*** RAW DATA Section Begins ***

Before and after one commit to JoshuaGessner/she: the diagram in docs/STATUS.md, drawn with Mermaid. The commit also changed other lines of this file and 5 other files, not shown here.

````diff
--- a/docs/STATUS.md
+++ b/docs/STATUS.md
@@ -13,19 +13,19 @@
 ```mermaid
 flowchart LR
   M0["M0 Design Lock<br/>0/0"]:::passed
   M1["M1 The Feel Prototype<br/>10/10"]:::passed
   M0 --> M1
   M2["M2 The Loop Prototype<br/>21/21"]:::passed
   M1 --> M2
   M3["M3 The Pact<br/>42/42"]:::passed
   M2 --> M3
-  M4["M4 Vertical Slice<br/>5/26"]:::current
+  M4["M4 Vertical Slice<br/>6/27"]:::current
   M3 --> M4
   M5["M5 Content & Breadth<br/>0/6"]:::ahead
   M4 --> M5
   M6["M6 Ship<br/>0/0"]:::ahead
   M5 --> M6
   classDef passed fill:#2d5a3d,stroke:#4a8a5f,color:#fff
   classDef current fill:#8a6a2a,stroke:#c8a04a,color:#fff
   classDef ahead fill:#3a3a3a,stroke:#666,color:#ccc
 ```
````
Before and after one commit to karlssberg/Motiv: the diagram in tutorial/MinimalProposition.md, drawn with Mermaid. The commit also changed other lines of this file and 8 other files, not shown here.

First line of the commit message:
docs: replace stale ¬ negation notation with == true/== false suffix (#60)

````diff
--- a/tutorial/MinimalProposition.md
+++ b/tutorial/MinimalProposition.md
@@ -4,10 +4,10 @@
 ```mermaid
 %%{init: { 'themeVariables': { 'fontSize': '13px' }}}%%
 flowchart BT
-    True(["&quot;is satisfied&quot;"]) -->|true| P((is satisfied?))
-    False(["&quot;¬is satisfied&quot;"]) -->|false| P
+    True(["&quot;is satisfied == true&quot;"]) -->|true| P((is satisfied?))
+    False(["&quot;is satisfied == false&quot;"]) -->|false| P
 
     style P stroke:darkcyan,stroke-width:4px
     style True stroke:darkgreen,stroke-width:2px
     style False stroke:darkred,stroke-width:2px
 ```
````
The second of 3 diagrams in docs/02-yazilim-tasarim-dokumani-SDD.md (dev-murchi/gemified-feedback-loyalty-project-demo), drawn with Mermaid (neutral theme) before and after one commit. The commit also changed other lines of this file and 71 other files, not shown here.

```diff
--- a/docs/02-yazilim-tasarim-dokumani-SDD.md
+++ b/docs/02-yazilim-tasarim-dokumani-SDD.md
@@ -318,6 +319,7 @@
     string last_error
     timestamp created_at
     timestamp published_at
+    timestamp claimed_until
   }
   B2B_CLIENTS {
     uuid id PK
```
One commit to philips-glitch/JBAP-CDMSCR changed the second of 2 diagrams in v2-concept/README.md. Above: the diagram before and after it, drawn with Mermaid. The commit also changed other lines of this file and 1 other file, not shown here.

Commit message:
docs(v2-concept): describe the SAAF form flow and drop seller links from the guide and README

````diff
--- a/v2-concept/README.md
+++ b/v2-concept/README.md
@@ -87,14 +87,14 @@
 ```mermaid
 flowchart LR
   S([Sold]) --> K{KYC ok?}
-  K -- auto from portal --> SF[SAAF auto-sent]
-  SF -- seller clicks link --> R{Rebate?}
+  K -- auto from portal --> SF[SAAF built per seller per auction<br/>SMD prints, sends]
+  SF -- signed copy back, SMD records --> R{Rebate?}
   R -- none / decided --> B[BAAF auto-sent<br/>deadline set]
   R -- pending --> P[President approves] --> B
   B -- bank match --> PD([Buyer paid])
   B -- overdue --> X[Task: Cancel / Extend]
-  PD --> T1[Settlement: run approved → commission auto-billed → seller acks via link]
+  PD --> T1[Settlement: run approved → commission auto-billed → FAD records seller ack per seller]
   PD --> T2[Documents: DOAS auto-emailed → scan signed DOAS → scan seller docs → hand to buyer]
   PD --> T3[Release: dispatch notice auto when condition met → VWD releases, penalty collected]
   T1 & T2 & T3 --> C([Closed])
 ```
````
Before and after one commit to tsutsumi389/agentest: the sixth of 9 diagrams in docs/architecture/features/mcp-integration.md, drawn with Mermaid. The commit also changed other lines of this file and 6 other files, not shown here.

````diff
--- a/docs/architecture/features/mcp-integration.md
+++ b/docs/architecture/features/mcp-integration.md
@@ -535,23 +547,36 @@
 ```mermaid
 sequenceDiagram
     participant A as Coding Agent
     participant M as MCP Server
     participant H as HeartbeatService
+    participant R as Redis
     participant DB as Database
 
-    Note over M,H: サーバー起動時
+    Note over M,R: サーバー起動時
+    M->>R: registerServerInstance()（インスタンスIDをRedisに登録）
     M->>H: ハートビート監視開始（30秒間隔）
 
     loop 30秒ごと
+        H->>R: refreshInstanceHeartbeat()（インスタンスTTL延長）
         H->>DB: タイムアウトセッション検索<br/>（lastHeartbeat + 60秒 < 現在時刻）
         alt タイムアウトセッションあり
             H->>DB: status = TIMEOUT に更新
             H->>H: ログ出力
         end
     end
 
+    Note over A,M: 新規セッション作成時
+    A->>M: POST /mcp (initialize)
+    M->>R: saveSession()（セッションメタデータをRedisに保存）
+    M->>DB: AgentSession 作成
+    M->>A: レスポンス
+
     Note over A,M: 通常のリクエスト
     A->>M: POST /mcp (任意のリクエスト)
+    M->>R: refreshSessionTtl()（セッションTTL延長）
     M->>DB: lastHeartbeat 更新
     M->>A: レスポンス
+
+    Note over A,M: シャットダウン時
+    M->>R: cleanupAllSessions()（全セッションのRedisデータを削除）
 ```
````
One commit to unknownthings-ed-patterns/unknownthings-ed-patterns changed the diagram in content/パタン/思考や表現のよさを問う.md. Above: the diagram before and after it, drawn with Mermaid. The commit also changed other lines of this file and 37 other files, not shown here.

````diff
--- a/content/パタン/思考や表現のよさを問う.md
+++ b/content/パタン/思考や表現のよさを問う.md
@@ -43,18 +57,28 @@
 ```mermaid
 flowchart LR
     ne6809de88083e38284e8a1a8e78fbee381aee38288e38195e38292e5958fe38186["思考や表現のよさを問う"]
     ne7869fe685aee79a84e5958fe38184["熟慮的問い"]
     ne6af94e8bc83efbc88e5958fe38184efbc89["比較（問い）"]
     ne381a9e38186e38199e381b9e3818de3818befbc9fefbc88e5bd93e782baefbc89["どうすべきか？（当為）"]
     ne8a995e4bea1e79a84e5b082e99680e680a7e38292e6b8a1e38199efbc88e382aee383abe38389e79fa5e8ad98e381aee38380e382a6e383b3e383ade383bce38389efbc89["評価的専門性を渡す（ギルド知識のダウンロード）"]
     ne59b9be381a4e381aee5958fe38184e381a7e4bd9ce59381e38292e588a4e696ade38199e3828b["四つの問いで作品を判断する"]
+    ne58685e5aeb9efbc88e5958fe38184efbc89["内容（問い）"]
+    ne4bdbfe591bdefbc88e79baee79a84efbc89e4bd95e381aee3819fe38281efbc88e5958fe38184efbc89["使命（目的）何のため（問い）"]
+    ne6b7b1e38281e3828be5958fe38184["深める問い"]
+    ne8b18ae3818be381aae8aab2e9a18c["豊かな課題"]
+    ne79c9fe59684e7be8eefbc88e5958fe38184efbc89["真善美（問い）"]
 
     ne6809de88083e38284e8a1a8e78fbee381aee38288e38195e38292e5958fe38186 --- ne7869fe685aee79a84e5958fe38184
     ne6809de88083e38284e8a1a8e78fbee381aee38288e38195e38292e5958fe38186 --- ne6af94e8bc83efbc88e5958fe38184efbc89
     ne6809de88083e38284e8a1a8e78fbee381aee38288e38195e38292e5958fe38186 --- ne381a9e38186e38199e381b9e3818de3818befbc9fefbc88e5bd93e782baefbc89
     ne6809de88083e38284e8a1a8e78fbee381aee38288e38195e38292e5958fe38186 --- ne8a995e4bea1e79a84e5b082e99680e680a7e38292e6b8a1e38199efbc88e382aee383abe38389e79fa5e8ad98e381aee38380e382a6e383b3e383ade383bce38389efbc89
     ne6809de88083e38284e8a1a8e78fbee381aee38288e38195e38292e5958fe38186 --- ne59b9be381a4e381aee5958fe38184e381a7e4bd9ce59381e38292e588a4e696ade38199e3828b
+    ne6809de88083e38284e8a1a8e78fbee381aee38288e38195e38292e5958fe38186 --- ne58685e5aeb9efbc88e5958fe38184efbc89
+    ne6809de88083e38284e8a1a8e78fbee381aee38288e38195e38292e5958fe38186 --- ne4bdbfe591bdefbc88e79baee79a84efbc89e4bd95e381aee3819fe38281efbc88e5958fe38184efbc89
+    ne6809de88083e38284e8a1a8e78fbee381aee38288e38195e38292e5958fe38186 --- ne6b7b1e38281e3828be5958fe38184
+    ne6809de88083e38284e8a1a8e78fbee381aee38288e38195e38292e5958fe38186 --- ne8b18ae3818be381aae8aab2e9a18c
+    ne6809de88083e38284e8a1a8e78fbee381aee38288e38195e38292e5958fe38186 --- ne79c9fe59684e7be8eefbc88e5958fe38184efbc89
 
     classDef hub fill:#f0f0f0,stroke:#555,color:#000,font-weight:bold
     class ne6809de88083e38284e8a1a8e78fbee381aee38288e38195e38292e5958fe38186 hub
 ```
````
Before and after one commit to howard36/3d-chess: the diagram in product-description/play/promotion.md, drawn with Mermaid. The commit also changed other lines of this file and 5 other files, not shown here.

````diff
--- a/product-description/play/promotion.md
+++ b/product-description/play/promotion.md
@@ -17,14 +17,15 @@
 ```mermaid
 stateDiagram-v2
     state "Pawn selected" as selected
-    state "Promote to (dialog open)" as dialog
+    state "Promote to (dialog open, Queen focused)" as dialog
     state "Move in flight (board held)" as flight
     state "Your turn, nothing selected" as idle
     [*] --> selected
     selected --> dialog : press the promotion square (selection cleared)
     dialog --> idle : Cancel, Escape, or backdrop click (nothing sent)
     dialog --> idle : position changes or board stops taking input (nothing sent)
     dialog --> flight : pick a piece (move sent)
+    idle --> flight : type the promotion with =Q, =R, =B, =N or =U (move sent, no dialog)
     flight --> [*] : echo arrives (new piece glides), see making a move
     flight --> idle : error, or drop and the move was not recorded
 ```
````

*** RAW DATA Section Ends ***

WHAT IS EXPECTED:
Copy out the lines above that hold the string "seller".

EXERCISE RESULT:
docs(v2-concept): describe the SAAF form flow and drop seller links from the guide and README
-  SF -- seller clicks link --> R{Rebate?}
+  K -- auto from portal --> SF[SAAF built per seller per auction<br/>SMD prints, sends]
-  PD --> T1[Settlement: run approved → commission auto-billed → seller acks via link]
+  PD --> T1[Settlement: run approved → commission auto-billed → FAD records seller ack per seller]
   PD --> T2[Documents: DOAS auto-emailed → scan signed DOAS → scan seller docs → hand to buyer]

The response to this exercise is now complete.